▶ Task details: Among these entries, how many lines contain "direction"? Say the number and nothing else.

▶ Data for processing:
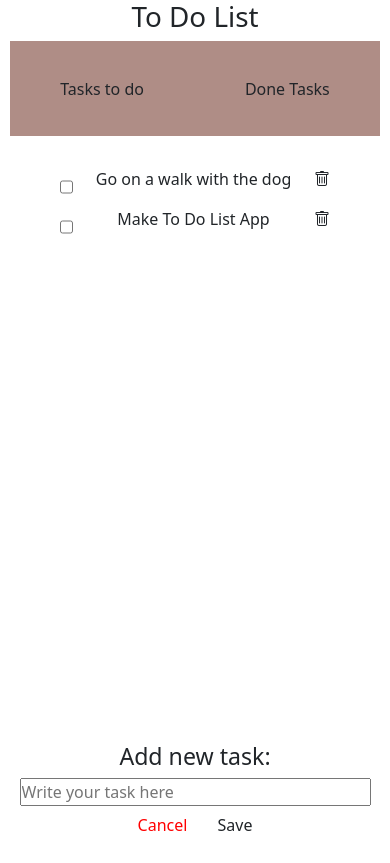
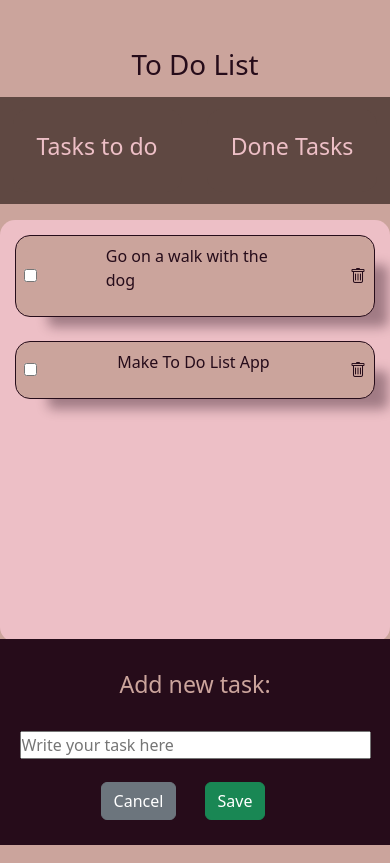
Before and after one commit to MonaAndre/todos-MonaAndre, a website built with Vite: page index.html in a window 390 px wide. Built offline with nearby package versions, Linux system fonts and the light colour scheme; what dragula would draw is missing.

Commit message:
Added scss-stylies,done responsivity, scss-files structure.

```diff
--- a/index.html
+++ b/index.html
@@ -11,28 +11,33 @@
 
 <body>
   <div class="app" id="app">
+
     <h1 class="app__heading">To Do List</h1>
+
     <section class="to-do-app">
-      <header class="to-do-app__header">
-        <nav class="to-do-app__menu">
-          <ul class="to-do-app__menu-box">
-            <li class="to-do-app__menu-item to-do-app__menu-item--all-tasks">Tasks to do</li>
-            <li class="to-do-app__menu-item to-do-app__menu-item--done-tasks">Done Tasks</li>
-          </ul>
-        </nav>
-      </header>
-      <main class="to-do-app__main">
-        <ol class="to-do-app__list"></ol>
-      </main>
-      <form class="to-do-app__form form">
+
+      <ul class="to-do-app__tabs-box">
+        <li class="to-do-app__tabs-item to-do-app__tabs-item--all-tasks">
+          <h3>Tasks to do</h3>
+        </li>
+        <li class="to-do-app__tabs-item to-do-app__tabs-item--done-tasks">
+          <h3>Done Tasks</h3>
+        </li>
+      </ul>
+
+      <ol class="to-do-app__list"></ol>
+
+      <form class="to-do-app__form form sticky-bottom">
         <div class="form__wrapper">
           <h3 class="form__heading">Add new task:</h3>
           <input class="form__input" id="task-input" placeholder="Write your task here" type="text">
-          <button class="btn form__btn-cancel" id="cancel">Cancel</button>
-          <button class="btn form__btn-save" id="save">Save</button>
+          <button class="btn form__btn-cancel btn-secondary" id="cancel">Cancel</button>
+          <button class="btn form__btn-save btn-success" id="save">Save</button>
         </div>
       </form>
+
     </section>
+
   </div>
 
   <script type="module" src="./src/js/main.js"></script>
--- a/src/js/main.js
+++ b/src/js/main.js
@@ -14,7 +14,7 @@ const btnSave = document.getElementById("save");
 btnSave.addEventListener("click", function () {
     // Validering att inte kunna lägga tum task eller mellanspace i input med hjälp av trim()
     if (taskInput.value.trim() === '') {
-        alert("Cant add empty task");
+        alert("Can not add empty task");
     } else { // Remove text i taskInput efter task sparades och sätts i lista
         const newTask = new ToDoListTask(false, taskInput.value);
         toDoList.saveTask(newTask);
@@ -30,8 +30,8 @@ btnCancel.addEventListener("click", function () {
 toDoList.drawTasks();
 
 // function för att kunna byta mellan done icke done tasks lista
-const allTasksTrigger = document.querySelector(".to-do-app__menu-item--all-tasks");
-const doneTrigger = document.querySelector(".to-do-app__menu-item--done-tasks");
+const allTasksTrigger = document.querySelector(".to-do-app__tabs-item--all-tasks");
+const doneTrigger = document.querySelector(".to-do-app__tabs-item--done-tasks");
 
 allTasksTrigger.addEventListener("click", () => {
     toDoList.toggleActiveTab("allTasks");
--- a/src/js/models/ToDoListTask.js
+++ b/src/js/models/ToDoListTask.js
@@ -4,8 +4,9 @@ export class ToDoListTask {
         this.task = task;
         this.id = Date.now();
         this.html = `
-        <input class="list-item__checkbox"
-         type="checkbox"><p class="list-item__text">${task}</p><i class="bi bi-trash list-item__button--delete"></i>`;
+        <input class="list-item__checkbox" type="checkbox">
+        <p class="list-item__text">${task}</p>
+        <i class="bi bi-trash list-item__button--delete"></i>`;
     }
 }
 //isDone som ska visas i checkbox i webbläsare
--- /dev/null
+++ b/src/scss/_mixins.scss
@@ -0,0 +1,17 @@
+// Mixins
+@mixin tablet {
+  @media screen and (min-width: $tablet-width) {
+    @content;
+  }
+}
+
+@mixin desktop {
+  @media screen and (min-width: $desktop-width) {
+    @content;
+  }
+}
+@mixin shadow {
+  box-shadow: 23px 20px 12px -10px rgba(38, 12, 26, 0.38);
+  -webkit-box-shadow: 23px 20px 12px -10px rgba(38, 12, 26, 0.38);
+  -moz-box-shadow: 23px 20px 12px -10px rgba(38, 12, 26, 0.38);
+}
--- /dev/null
+++ b/src/scss/_variables.scss
@@ -0,0 +1,7 @@
+//vars
+$primary-lightpink: rgb(237, 191, 198);
+$primary-darkviolet: rgb(38, 12, 26);
+$primary-beige: rgb(203, 164, 156);
+$primary-drown: rgb(95, 72, 66);
+$tablet-width: 768px;
+$desktop-width: 992px;
--- a/src/scss/style.scss
+++ b/src/scss/style.scss
@@ -1,22 +1,10 @@
 @import "/src/scss/libs/dragula.scss";
 @import "bootstrap/scss/bootstrap.scss";
 @import "bootstrap-icons/font/bootstrap-icons.css";
-//hitta rätt sätt att import andra scss filer i main scss
-
-$text-color: rgb(237, 191, 198);
-$bg-color: rgb(38, 12, 26);
-$accent-color: rgb(175, 141, 134);
-$primery-drown: rgb(95, 72, 66);
-
-// Mixins
-@mixin tablet {
-  @media screen and (min-width: 768px) {
-    @content;
-  }
-}
+@import "variables";
+@import "mixins";
 
 //normilize
-
 *,
 *::after,
 *::before {
@@ -28,150 +16,41 @@ ol,
 ul {
   padding: 0px;
 }
-// body {
-//   background-color: $bg-color;
-//   color: $text-color;
-// }
 
-// .app {
-//   // display: flex;
-//   // flex-direction: column;
-//   // align-items: center;
-//   // font-family: sans-serif;
-//   // position: relative;
-//   &__heading {
-//     margin: 3.6rem;
-//   }
-
-//   .to-do-app {
-//     display: flex;
-//     flex-direction: column;
-//     @include tablet {
-//       flex-direction: row;
-//       justify-content: space-around; // det som står i {} blir content i själva mixin // medie-mixin
-//     }
-
-//     border: 0.1rem solid $accent-color;
-//     min-width: 90vw;
-//     min-height: 100px;
-//     background-color: $primery-drown;
-//     &__menu-box {
-//       margin: 1rem;
-//       display: flex;
-//       flex-direction: row;
-//       list-style: none;
-//       justify-content: space-around;
-//     }
-//     &__menu-item {
-//       margin: 0 1.8rem;
-//       padding: 0.4rem;
-//       border: 0.2rem solid $primery-drown;
-//       cursor: pointer;
-//     }
-//     &__menu-item:hover {
-//       background-color: $accent-color;
-//     }
-//     &__menu-item:active {
-//       background-color: $accent-color;
-//       color: white;
-//     }
-//     &__list {
-//       padding-left: 1.7rem;
-//       min-height: 100vh;
-//     }
-//     &__list-item {
-//       background-color: $accent-color;
-//       padding: 0.7rem;
-//       margin: 0.7rem auto;
-//       cursor: pointer;
-//     }
-//     &__list-checkbox {
-//       margin: 0 0.7rem;
-//       cursor: pointer;
-//     }
-//   }
-
-//   .list-item__ .btn {
-//     background-color: $bg-color;
-//     color: $text-color;
-//     max-width: 4rem;
-//     padding: 1rem;
-//     margin: 1rem;
-//     border-radius: 5px;
-//     cursor: pointer;
-//   }
-// }
-
-// .form {
-//   position: sticky;
-//   bottom: 0;
-//   min-width: 100vw;
-//   @include tablet {
-
-//     display: flex;
-//     flex-direction: column;
-//    position: relative;
-//     max-width: 300px; // det som står i {} blir content i själva mixin // medie-mixin
-//   }
-//   &__wrapper {
-//     @include tablet {
-//        background-color: white;
-//       display: flex;
-//       flex-direction: column;
-//      position: relative;
-//       max-width: 300px; // det som står i {} blir content i själva mixin // medie-mixin
-//     }
-
-//     background-color: $primery-drown;
-//     border: 0.3px solid black;
-//     display: flex;
-//     flex-wrap: wrap;
-//   }
-//   &__input {
-//     width: 90%;
-//     margin: auto;
-//     background-color: $text-color;
-//     cursor: pointer;
-//     @include tablet {
-//       width: 50vw; // det som står i {} blir content i själva mixin // medie-mixin
-//     }
-//   }
-//   &__heading {
-//     margin: 10px auto;
-//   }
-// }
-
-// .gu-mirror {
-//   font-family: sans-serif;
-//   list-style: none;
-// }
-
-// gjort- Använda mobile first
-// - Använda minst en breakpoint
-// gjort - Använda scss (nästling, variabler et.c.)
-// - Använda mixins för att göra er responsitivitet
-
-//Mixins , adoptiv, bootstrap kvar
+//Layout
+body {
+  background-color: $primary-beige;
+  color: $primary-darkviolet;
+}
 
 .app {
+  @include tablet() {
+    max-width: 900px;
+    margin: 0 auto;
+    min-height: 100vh;
+    @include tablet {
+      min-height: 0;
+    }
+  }
+
   &__heading {
+    margin-top: 3rem;
+    margin-bottom: 1rem;
     position: relative;
     text-align: center;
-    // margin-top: 3rem;
-    // margin-bottom: 1rem;
-    // margin-left: auto;
-    // margin-right: auto;
     @include tablet() {
-      max-width: 1000px;
-      margin: 0 auto;
+      margin-top: 7rem;
+      margin-bottom: 1rem;
+    }
+    @include desktop() {
+      margin-top: 2rem;
+      margin-bottom: 1rem;
     }
   }
 
   .to-do-app {
-    // min-width: 100vw;
     display: flex;
     flex-direction: column;
-    align-items: center;
     justify-content: center;
     flex-wrap: wrap;
     @include tablet() {
@@ -179,108 +58,121 @@ ul {
       gap: 20px;
     }
 
-    &__header {
-    }
-    &__menu {
-
-    }
-    &__menu-box {
-      background-color: $accent-color;
-      min-width: 95vw;
+    &__tabs-box {
+      min-width: 100%;
+      background-color: $primary-drown;
       display: flex;
       flex-wrap: wrap;
       flex-direction: row;
       justify-content: space-around;
       list-style: none;
-
       @include tablet() {
-        // min-width: 90vw;
+        border-radius: 15px;
       }
     }
-    &__menu-item {
+
+    &__tabs-item {
       padding: 1.5rem;
-      background-color: $accent-color;
+      background-color: $primary-drown;
+      color: $primary-lightpink;
       margin: 0.7rem auto;
       cursor: pointer;
+      border-radius: 15px;
+      transition: all 0.3s ease;
     }
-    &__menu-item:hover {
-      background-color: $text-color;
+
+    &__tabs-item:hover {
+      background-color: $primary-lightpink;
+      color: $primary-darkviolet;
+      transform: scale(1.1);
     }
-    &__main {
-    }
+
     &__list {
+      background-color: $primary-lightpink;
+      border-radius: 15px;
       padding: 15px;
-      min-height: 70vh;
-      min-width: 300px;
-      list-style: decimal;
+      // min-width: 300px;
+      min-height: 50vh;
       @include tablet() {
         min-height: 0vh;
         max-width: 50vw;
       }
     }
+
     &__list-item {
+      background-color: $primary-beige;
       display: flex;
       justify-content: space-between;
+      align-items: center;
       gap: 10px;
-      @include tablet() {
-      }
+      border: 1px solid $primary-darkviolet;
+      margin-bottom: 1.5rem;
+      padding: 0.5rem;
+      border-radius: 15px;
+      transition: all 0.3s ease;
+      @include shadow;
     }
 
-    // &__form{
+    &__list-item:hover{
+      cursor: pointer;
+      transform: scale(1.05);
+    }
+  }
 
-    // }
-  }
   .form {
+    background-color: $primary-darkviolet;
+    color: $primary-beige;
     text-align: center;
-    position: sticky;
-    bottom: 0;
-
+    max-height: 15rem;
     @include tablet() {
+      border-radius: 15px;
       position: static;
       display: flex;
       flex-direction: column;
     }
+
     &__wrapper {
       @include tablet() {
-        display: flex;
-        flex-direction: column;
+        min-height: 10rem;
       }
     }
 
     &__heading {
+      margin: 2rem auto;
     }
 
     &__input {
+      cursor: pointer;
       min-width: 90vw;
       @include tablet() {
-        min-width: 40vw;
+        min-width: 90%;
       }
     }
     &__btn-save {
+      max-width: 100px;
+      margin: 1.5rem;
     }
+
     &__btn-cancel {
-      color: red;
+      max-width: 100px;
+    }
+  }
+
+  .list-item__text {
+    max-width: 45vw;
+    @include tablet() {
+      max-width: 75rem;
     }
   }
 }
-
-.list-item__text {
-  max-width: 65vw;
-}
 .gu-mirror {
-  max-width: 300px;
   display: flex;
   justify-content: space-between;
   font-family: sans-serif;
-  list-style: none;
+  border: 1px solid $primary-darkviolet;
+  margin-bottom: 1.5rem;
+  padding: 0.5rem;
+  border-radius: 15px;
+  background-color: $primary-drown;
+  color: $primary-lightpink;
 }
-// .list-item__button{
-//   width: 30px;
-//   height: 30px;
-
-// }
-
-// .list-item__button--delete{
-//   width: 50px;
-//   height: 50px;
-// }
```
Also changed, not shown: src/js/models/ToDoList.js (+6 -3 lines), src/js/dragula.js (line endings or trailing spaces).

▶ Task output: 10